# Work order
Filter the entries below, keeping only lines with "MentorMatchmaker".

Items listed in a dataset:
§ §

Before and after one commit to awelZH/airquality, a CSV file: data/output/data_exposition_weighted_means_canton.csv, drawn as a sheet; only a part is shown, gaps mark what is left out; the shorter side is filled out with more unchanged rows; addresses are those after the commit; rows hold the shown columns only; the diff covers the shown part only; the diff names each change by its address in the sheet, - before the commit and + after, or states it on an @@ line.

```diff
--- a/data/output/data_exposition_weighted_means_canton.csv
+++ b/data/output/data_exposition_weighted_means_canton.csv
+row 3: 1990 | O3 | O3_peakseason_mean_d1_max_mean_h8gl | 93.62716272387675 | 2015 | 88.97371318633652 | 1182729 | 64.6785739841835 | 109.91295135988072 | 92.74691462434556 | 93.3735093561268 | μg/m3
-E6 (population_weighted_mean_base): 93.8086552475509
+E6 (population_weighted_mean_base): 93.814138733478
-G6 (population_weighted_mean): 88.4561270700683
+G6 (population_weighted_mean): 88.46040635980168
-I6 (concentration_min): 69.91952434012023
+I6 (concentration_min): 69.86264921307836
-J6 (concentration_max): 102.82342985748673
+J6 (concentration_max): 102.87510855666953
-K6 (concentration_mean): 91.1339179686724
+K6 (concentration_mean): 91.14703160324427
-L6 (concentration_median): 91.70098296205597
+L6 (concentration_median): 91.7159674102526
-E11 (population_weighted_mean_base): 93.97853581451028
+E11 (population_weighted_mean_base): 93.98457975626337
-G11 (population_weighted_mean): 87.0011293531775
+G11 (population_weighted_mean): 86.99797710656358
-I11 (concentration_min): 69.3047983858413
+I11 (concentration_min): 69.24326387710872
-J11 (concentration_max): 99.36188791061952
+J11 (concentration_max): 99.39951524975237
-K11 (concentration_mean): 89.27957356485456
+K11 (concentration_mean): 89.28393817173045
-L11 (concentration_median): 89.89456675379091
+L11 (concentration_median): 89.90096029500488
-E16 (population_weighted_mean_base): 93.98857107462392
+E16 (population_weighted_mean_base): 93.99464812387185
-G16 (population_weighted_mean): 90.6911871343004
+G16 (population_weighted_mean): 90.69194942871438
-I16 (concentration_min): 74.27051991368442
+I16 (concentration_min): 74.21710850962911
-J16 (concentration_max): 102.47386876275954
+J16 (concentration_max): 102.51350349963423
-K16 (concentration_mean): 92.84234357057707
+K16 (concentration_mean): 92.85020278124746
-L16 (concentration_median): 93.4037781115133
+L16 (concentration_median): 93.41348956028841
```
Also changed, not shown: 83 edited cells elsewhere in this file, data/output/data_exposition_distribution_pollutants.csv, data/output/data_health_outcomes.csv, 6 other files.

§ §

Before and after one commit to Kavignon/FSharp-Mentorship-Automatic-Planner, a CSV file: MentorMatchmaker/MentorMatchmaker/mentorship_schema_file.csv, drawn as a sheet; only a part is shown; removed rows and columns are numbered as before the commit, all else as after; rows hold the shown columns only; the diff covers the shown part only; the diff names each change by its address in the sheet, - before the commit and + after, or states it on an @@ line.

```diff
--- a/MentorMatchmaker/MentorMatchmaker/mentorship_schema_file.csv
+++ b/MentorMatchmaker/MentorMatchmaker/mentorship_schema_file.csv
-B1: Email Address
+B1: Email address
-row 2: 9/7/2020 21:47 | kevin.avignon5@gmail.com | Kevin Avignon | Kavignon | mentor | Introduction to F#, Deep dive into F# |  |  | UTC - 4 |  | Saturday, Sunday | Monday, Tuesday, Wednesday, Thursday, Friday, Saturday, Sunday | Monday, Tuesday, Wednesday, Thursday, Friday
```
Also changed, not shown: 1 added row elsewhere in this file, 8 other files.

§ §

# Task solution
Before and after one commit to Kavignon/FSharp-Mentorship-Automatic-Planner, a CSV file: MentorMatchmaker/MentorMatchmaker/mentorship_schema_file.csv, drawn as a sheet; only a part is shown; removed rows and columns are numbered as before the commit, all else as after; rows hold the shown columns only; the diff covers the shown part only; the diff names each change by its address in the sheet, - before the commit and + after, or states it on an @@ line.
--- a/MentorMatchmaker/MentorMatchmaker/mentorship_schema_file.csv
+++ b/MentorMatchmaker/MentorMatchmaker/mentorship_schema_file.csv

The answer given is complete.